Unfortunately, no African nor European source kept registries of West African ransoming cases. Also, many writers did not distinguish between the related but separate practices of ransoming and redemption. Researching ransoming therefore meant combing through a plethora of documents and transcripts including treatise, poems, personal and official correspondence, trade documents, economic, ethnographic and political reports (the more local the better), travel reports, autobiographies, oral histories, records of enquiries etc in several African and European languages for mentions of ransoming cases, policies and debates. I never knew where I would find a key document or case. One of my most exciting finds was at the Archives Nationales du Niger where I located an original letter written by Muhammad Bello (the second Sarkin Muslimi of the Sokoto Caliphate) outlining his view on ransoming policy. I conducted research in archives and libraries in Mali, Niger, Nigeria, and France and am very thankful that Martin Klein gave me access to his material from the Archives Nationales du Sénégal and to having had access to the archival and oral history material held at the Harriet Tubman Institute on Africa and Its Diasporas at York University, Toronto. I am also immensely thankful for all the hard-working interlibrary university librarians at the various universities with which I have been affiliated who tracked down copies of numerous published and microfilmed primary sources for me.

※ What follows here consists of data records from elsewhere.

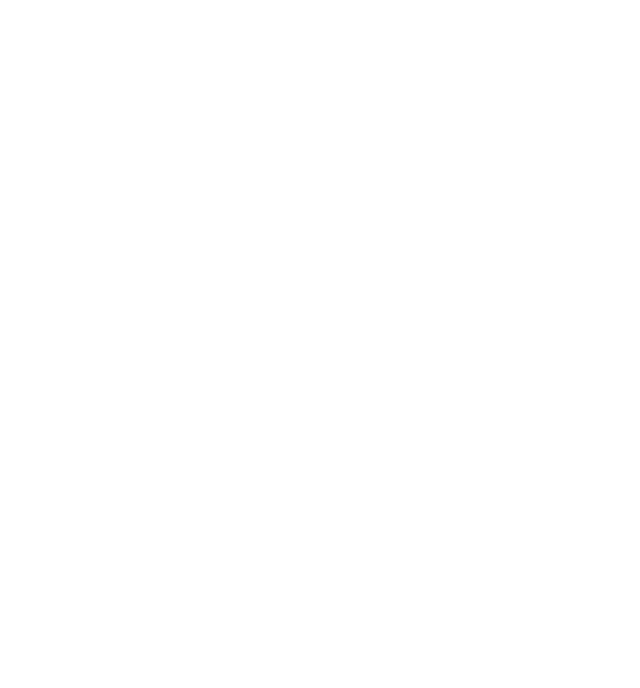
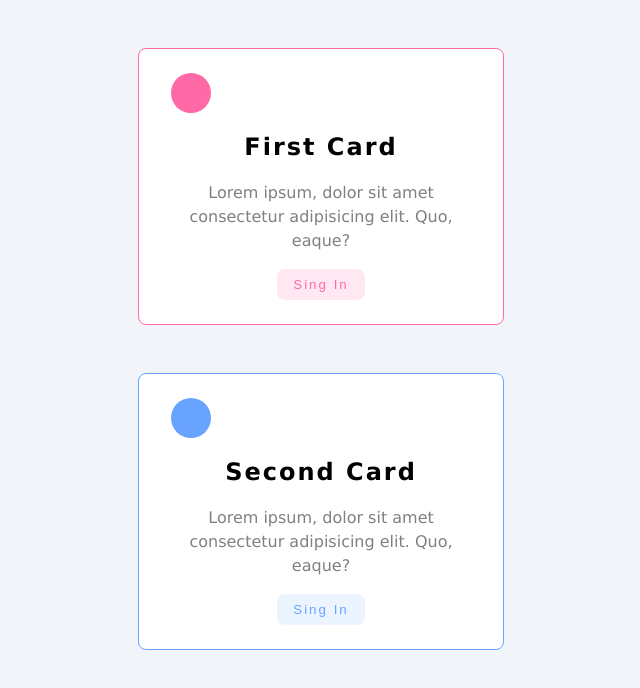
Before and after one commit to rafaelValenca/Box-Model, a plain HTML site: page index.html in a window 1280 px wide. Shown: the whole page, without its empty margins (319-959 px from the left). Drawn offline with Linux system fonts and the light colour scheme.

Commit message:
Add Box Model

```diff
--- a/index.html
+++ b/index.html
@@ -4,10 +4,26 @@
     <meta charset="UTF-8">
     <meta http-equiv="X-UA-Compatible" content="IE=edge">
     <meta name="viewport" content="width=device-width, initial-scale=1.0">
+    <title>Box Model</title>
     <link rel="stylesheet" href="main.css">
-    <title>Box Model</title>
 </head>
 <body>
 
+<!-- First Card-->
+<div class="card card-1">
+    <div class="icon"></div>
+    <h2 class="title">First Card</h2>
+    <p class="text">Lorem ipsum, dolor sit amet consectetur adipisicing elit. Quo, eaque?</p>
+    <button class="btn btn-pink">Sing in</button>
+</div>
+
+<!-- Second Card-->
+<div class="card card-2">
+    <div class="icon"></div>
+    <h2 class="title">Second Card</h2>
+    <p class="text">Lorem ipsum, dolor sit amet consectetur adipisicing elit. Quo, eaque?</p>
+    <button class="btn btn-blue">Sing in</button>
+</div>
+
 </body>
 </html>
--- a/main.css
+++ b/main.css
@@ -0,0 +1,66 @@
+body {
+    font-family: Verdana, Geneva, Tahoma, sans-serif;
+    background: #f1f5f9;
+}
+
+.card {
+    background: #fff;
+    padding: 1.5rem 2rem;
+    text-align: center;
+    max-width: 300px;
+    margin: 3rem auto;
+    border-radius: 0.5rem;
+    border: 1px solid transparent;
+}
+
+.card-1 {
+    border-color: #ff69a6;
+}
+
+.card-2 {
+    border-color: #68a3ff;
+}
+
+.icon {
+    width: 40px;
+    height: 40px;
+    border-radius: 50%;
+}
+
+.card-1 .icon {
+    background: #ff69a6;
+
+}
+
+.card-2 .icon {
+    background: #68a3ff;
+
+}
+
+.title {
+    text-transform: capitalize;
+    letter-spacing: 2px;
+}
+
+.text {
+    line-height: 1.5;
+    color: grey;
+}
+
+.btn {
+    text-transform: capitalize;
+    border: transparent;
+    border-radius: 0.5rem;
+    padding: 0.5rem 1rem;
+    letter-spacing: 2px;
+}
+
+.btn-pink {
+    background: #ffe8f1;
+    color: #ff69a6;
+}
+
+.btn-blue {
+    background: #ecf4ff;
+    color: #68a3ff;
+}
```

There are three main points that I am hoping that readers take away from my book. First, I hope that they gain a greater appreciation for how African debates, policies and practices regarding legal and illegal enslavement and remedies for illegal enslavement, such as ransoming, shaped enslavement, the slave trade and slavery within West Africa as well as the Trans-Atlantic and Trans-Saharan slave trades and therefore affected the formation of culture in the Americas and North Africa. Second, I hope that readers will gain a greater appreciation for African intellectual history and African contributions to both Islamic and global philosophy in general and to the global debate on slavery and abolition specifically. Third, I hope that readers gain a greater appreciation that the precolonial African past still matters. There is a prevailing idea that somehow colonialism was a big break in the African experience and that what happened before is irrelevant and does not affect the present world. However, as I am sure most historians of the precolonial era will attest, precolonial practices, ideas, beliefs, and forms continue to resonate and help shape the present and that to fully understand contemporary events and developments requires an understanding of the precolonial past. I hope that this book is a contribution to that endeavor.
Rochester Studies in African History and the Diaspora
University of Rochester Press
£85 / 99
JENNIFER LOFKRANTZ is an Associate Professor of History at Gulf University for Science and Technology, Kuwait.